Years of laboratory testing has gone into today’s car paints to help protect them from harsh UV rays and every day driving hazards like debris. While classic cars aren’t normally daily drivers, they can benefit from modern paint technology. Getting the show-ready shine on your car is easy if you understand your paint type.
5 Basic Car Paint Types
What type paint do you have? Is it a single stage or a two stage application? Acrylic or urethane? Knowing will inform you about the right product to use and avoid damaging your car’s appearance.
The five basic types of car paints:
Undercoat primer – Helps the base paint adhere to the car better.
Base coats – The color of the car. It is usually a matte finish and doesn’t have hardeners added to it. You have to spray a clear coat over it to give it a glossy shine.
Acrylic lacquers – Popular with some classic car restorers but offers little UV protection. Lasts five to 10 years in regular driving conditions, longer if protected from sun.
Clear coat finishes – Gives paint its high gloss shine and offers protection against UV light. Can last the life of the car if maintained properly.
Specialty paints – Acrylic enamel, metallic finish paints and chameleon paints.
Restorers Moving to Urethane Clear Coat Paints
Just because a car is a classic that doesn’t mean the paint is from a bygone era. Many restorers now use urethane paints to give their cars a rich color with the protection of a clear coat. Some, like Corvette restorers, still use acrylic paints due to the high standards set by the NCRS (National Corvette Restorers Society). It depends on your views on restoration.
Single Stage vs Two Stage Paints
There are two types of paint applications – single stage and two stage (base coat/clear coat or BC/CC). A single stage urethane dries to a glossy shine but has little color protection. It will require regular maintenance to keep it scratch free. A two stage BC/CC paint gives you that high gloss shine as well as protection from scratches. Even though clear coats protect the base paint, they can still be scratch sensitive. Correcting paint and clear coat imperfections is done through detailing.
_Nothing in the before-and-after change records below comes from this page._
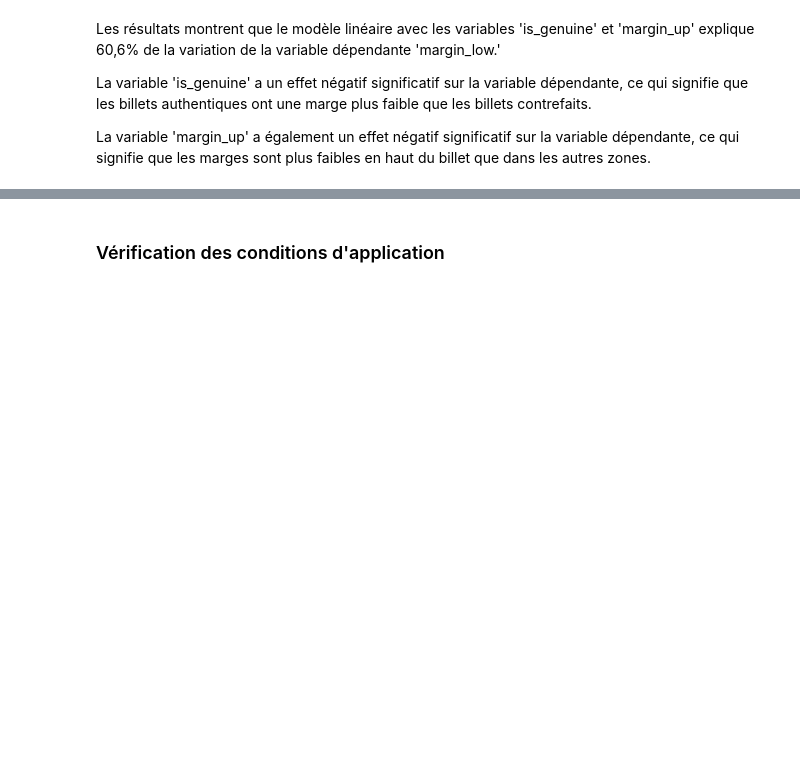
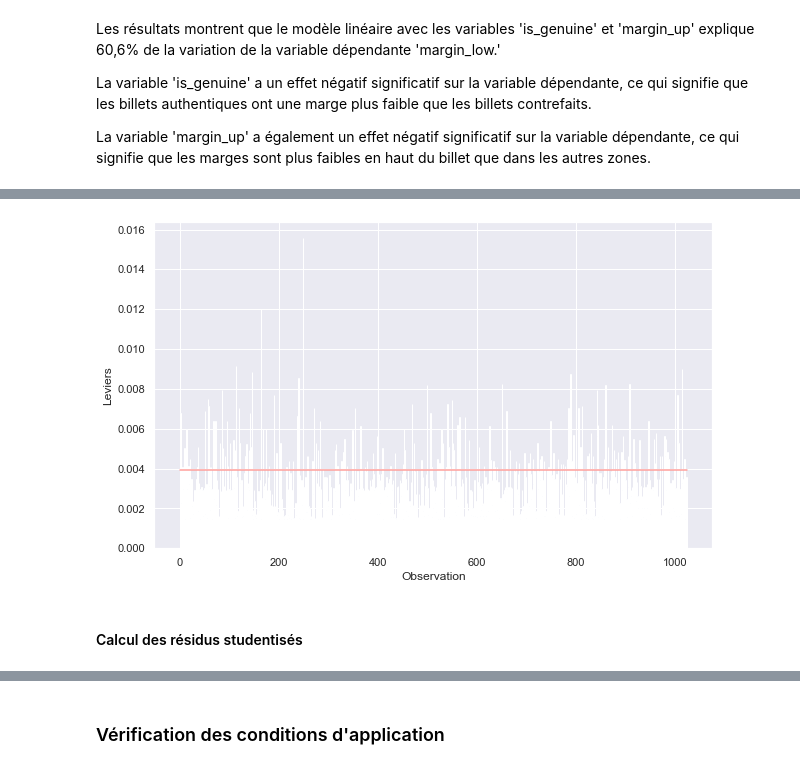
Before and after one commit to datadosreis/Detection-de-faux-billets, a Jupyter notebook: Sandbox_P10.ipynb, the cells around one changed output, grey strips where cells are left out. Cells and saved outputs as stored; diff of their text form; code cells hidden in the pictures; blank space fills up the shorter version.

```diff
--- a/Sandbox_P10.ipynb
+++ b/Sandbox_P10.ipynb
@@ -323,0 +335,10 @@ La variable 'margin_up' a également un effet négatif significatif sur la varia
+# %%
+alpha = 0.05
+n = X_train.shape[0]
+p = 2
+
+X_train["obs"] = np.arange(1, n+1)
+# %%
+X_train['levier'] = model.get_influence().hat_matrix_diag
+
+seuil_levier = 2*p/n
@@ -323,0 +361,11 @@ La variable 'margin_up' a également un effet négatif significatif sur la varia
+# %%
+plt.figure(figsize=(10,6))
+plt.bar(X_train['obs'], X_train['levier'])
+plt.xlabel('Observation')
+plt.ylabel('Leviers')
+plt.plot([0, 1025], [seuil_levier, seuil_levier], color='r')
+plt.show()
+# %% [output]
+[figure, added]
+# %% [markdown]
+#### Calcul des résidus studentisés
```
Also changed, not shown: parts of 49 cells of this notebook.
Garage Queens Love to be Pampered
The best way to preserve the integrity of your paint is by regular washing and waxing. Keep your car out of harsh sunlight (They don’t call them garage queens for nothing!). A good car cover will help you protect your paint as well as lighten your cleaning load.
A Good Finishing Polish Can Take Care of Scratches
You encounter scratches no matter how much you try to protect your car. That is when a good finishing polish comes in handy. Many scratches are in the clear coat of your paint and can be buffed out with an orbital polisher and a light to medium abrasive polish like SONAX Perfect Finish. Start with a mild solution and increase to a more abrasive one if your scratches are deeper than you first thought.
Test a Spot First
Before doing anything, wash your car. Test your polishing compound on a hidden spot on the car. With the polishing pad, coat the area before turning on the orbital polisher. Work the section, applying light pressure until the compound is completely worked in. Be sure to turn the polisher off before lifting it off the surface to avoid swirl marks. Buff to a nice shine.
Shine a Little Light on Your Work
Take a close look at the section you worked by shining a light on it. Are there any scratches remaining? Were you able to eliminate them with the finishing polish? If yes, then move on to the rest of the car, working in small sections. Different areas of the car may vary in the hardness of the paint (especially if sections have been repainted at different times). The pressure used on one section may not work on another so check your results as you go.
Eliminate Swirl Marks
For tough scratches you may need to progress up to a more abrasive polish. Check out our blog, Restore Your Garage Queen’s Glow with Rubbing Compound, for more helpful tips on removing tough scratches. The right detailing product can help you eliminate swirl marks in your clear coat finish.
Follow Up with a Good Waxing
Since polishing also removes paint in its quest to remove your scratches, it is always a good rule of thumb to apply a fresh coat of wax after polishing. Sure, after polishing your car looks shiny and new but it doesn’t have the added protection a layer of carnauba wax will give. Classic Auto Insurance is proud to partner with SONAX to bring their fine products to the attention of our classic car community. Learn more about the SONAX quality line of car care products at www.sonaxusa.com.
Collector and Classic Car Insurance for Less
Your garage queen is your pride and joy. Make sure you have the right insurance coverage to protect it. Let our friendly staff at Classic Auto Insurance help you find the right policy for your needs. Visit our website at www.classicins.com and see how we can help safeguard your dream car.